(Stored items)
- - - - - - -

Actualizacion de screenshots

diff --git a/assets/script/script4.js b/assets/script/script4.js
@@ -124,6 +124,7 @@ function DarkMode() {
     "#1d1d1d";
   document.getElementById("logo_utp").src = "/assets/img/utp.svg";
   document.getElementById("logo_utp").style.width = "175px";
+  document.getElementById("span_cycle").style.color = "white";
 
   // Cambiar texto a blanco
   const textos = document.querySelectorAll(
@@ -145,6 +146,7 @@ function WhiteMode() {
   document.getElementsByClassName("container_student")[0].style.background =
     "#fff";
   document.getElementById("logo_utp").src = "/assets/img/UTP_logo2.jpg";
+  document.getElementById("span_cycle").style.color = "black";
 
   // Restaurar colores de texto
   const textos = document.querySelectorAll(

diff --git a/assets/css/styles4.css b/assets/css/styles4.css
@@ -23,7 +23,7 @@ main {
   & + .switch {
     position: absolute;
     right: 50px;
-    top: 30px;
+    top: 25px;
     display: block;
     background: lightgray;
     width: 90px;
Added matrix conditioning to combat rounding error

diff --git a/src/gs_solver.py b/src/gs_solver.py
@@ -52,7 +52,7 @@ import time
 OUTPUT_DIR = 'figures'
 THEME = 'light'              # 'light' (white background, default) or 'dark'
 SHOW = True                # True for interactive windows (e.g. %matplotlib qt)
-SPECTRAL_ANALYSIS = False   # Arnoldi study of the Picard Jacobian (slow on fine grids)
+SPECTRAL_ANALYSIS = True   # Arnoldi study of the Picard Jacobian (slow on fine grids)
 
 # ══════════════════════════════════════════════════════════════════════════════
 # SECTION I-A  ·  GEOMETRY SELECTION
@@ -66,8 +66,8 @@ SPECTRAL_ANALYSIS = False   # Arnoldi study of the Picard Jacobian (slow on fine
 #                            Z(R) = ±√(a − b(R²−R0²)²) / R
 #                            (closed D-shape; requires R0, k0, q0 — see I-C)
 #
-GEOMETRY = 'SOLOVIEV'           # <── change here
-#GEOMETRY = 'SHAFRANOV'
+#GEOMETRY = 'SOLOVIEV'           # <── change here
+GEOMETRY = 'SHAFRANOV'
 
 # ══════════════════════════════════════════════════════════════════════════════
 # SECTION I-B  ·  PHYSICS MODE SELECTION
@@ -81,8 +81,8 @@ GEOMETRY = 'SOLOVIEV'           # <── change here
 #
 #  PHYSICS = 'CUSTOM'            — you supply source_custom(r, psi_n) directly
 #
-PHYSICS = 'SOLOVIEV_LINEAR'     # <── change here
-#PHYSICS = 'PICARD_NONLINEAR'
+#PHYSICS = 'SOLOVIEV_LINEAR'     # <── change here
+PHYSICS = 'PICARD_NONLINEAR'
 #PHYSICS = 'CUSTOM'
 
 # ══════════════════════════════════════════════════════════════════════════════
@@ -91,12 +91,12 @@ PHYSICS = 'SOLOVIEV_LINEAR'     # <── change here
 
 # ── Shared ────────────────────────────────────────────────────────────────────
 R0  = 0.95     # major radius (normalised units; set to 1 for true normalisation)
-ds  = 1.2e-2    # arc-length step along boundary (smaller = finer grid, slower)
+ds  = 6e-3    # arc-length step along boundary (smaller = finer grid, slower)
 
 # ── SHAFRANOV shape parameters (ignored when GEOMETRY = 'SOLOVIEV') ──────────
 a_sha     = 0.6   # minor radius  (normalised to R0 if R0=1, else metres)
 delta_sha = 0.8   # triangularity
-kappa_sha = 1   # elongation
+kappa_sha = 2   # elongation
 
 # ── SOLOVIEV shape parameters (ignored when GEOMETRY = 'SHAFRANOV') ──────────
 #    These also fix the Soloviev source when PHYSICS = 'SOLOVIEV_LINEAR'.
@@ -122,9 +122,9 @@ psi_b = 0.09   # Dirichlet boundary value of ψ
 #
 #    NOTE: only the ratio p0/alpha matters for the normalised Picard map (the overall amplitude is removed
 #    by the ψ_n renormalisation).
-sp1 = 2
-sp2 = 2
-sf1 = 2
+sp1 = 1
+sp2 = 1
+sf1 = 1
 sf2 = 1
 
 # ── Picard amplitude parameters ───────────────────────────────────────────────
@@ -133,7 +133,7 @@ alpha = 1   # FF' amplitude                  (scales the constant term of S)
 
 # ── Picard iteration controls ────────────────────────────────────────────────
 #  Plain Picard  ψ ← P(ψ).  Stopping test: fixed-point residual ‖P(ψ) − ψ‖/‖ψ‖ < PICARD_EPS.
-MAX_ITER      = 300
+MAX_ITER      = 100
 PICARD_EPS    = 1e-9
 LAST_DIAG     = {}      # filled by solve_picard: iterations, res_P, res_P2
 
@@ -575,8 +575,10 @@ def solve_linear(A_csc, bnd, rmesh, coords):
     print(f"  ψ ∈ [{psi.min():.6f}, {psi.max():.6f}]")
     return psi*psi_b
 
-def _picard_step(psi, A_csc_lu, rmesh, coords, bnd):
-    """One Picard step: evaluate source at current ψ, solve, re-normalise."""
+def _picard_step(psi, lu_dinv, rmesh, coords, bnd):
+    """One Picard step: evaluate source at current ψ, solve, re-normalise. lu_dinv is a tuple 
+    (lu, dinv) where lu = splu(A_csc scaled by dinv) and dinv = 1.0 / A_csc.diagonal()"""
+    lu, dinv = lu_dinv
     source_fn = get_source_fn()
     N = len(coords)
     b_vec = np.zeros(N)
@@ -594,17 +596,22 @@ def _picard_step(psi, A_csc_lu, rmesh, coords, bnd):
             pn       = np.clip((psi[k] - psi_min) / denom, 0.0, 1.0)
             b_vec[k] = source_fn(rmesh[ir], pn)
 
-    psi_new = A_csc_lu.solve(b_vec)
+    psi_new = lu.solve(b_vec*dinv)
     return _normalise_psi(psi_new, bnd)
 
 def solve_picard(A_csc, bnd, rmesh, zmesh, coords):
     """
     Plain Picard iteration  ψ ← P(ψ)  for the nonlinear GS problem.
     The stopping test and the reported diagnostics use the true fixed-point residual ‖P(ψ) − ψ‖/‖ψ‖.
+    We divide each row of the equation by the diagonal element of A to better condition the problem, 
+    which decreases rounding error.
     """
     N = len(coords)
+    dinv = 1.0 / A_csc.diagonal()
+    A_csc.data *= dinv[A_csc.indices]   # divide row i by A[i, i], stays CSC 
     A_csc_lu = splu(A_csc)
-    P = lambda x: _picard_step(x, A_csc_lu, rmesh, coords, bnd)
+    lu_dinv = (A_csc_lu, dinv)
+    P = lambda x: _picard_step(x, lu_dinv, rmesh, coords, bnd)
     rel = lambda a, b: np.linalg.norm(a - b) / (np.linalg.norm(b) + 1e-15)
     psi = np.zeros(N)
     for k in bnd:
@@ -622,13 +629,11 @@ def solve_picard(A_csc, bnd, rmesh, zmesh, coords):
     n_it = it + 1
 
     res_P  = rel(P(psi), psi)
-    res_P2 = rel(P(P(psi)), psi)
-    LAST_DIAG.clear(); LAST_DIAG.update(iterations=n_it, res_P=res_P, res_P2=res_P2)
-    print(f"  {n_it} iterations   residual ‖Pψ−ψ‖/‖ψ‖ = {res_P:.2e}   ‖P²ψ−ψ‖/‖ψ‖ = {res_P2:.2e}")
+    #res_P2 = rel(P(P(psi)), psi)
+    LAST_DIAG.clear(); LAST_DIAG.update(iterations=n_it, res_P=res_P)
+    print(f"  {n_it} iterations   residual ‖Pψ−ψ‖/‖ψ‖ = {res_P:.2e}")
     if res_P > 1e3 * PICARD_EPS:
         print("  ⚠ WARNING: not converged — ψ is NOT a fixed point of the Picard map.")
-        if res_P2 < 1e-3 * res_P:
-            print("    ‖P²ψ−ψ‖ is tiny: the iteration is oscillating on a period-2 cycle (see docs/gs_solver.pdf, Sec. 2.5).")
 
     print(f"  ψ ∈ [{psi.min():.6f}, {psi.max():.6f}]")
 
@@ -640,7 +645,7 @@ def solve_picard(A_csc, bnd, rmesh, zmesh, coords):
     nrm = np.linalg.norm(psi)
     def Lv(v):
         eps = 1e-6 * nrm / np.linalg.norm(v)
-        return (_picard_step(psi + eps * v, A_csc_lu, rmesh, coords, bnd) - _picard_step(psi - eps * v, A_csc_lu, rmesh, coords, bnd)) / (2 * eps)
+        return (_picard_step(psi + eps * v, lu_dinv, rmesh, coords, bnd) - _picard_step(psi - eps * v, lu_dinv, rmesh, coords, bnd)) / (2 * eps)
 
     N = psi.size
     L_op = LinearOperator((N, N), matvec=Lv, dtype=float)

- - - - - - -

• _What the exercise asks_: Reproduce exactly the lines from the beginning of the entries above up to and including the line that contains "q0 — see I-C)".

• _Reply to the task_:
Actualizacion de screenshots

diff --git a/assets/script/script4.js b/assets/script/script4.js
@@ -124,6 +124,7 @@ function DarkMode() {
     "#1d1d1d";
   document.getElementById("logo_utp").src = "/assets/img/utp.svg";
   document.getElementById("logo_utp").style.width = "175px";
+  document.getElementById("span_cycle").style.color = "white";
 
   // Cambiar texto a blanco
   const textos = document.querySelectorAll(
@@ -145,6 +146,7 @@ function WhiteMode() {
   document.getElementsByClassName("container_student")[0].style.background =
     "#fff";
   document.getElementById("logo_utp").src = "/assets/img/UTP_logo2.jpg";
+  document.getElementById("span_cycle").style.color = "black";
 
   // Restaurar colores de texto
   const textos = document.querySelectorAll(

diff --git a/assets/css/styles4.css b/assets/css/styles4.css
@@ -23,7 +23,7 @@ main {
   & + .switch {
     position: absolute;
     right: 50px;
-    top: 30px;
+    top: 25px;
     display: block;
     background: lightgray;
     width: 90px;
Added matrix conditioning to combat rounding error

diff --git a/src/gs_solver.py b/src/gs_solver.py
@@ -52,7 +52,7 @@ import time
 OUTPUT_DIR = 'figures'
 THEME = 'light'              # 'light' (white background, default) or 'dark'
 SHOW = True                # True for interactive windows (e.g. %matplotlib qt)
-SPECTRAL_ANALYSIS = False   # Arnoldi study of the Picard Jacobian (slow on fine grids)
+SPECTRAL_ANALYSIS = True   # Arnoldi study of the Picard Jacobian (slow on fine grids)
 
 # ══════════════════════════════════════════════════════════════════════════════
 # SECTION I-A  ·  GEOMETRY SELECTION
@@ -66,8 +66,8 @@ SPECTRAL_ANALYSIS = False   # Arnoldi study of the Picard Jacobian (slow on fine
 #                            Z(R) = ±√(a − b(R²−R0²)²) / R
 #                            (closed D-shape; requires R0, k0, q0 — see I-C)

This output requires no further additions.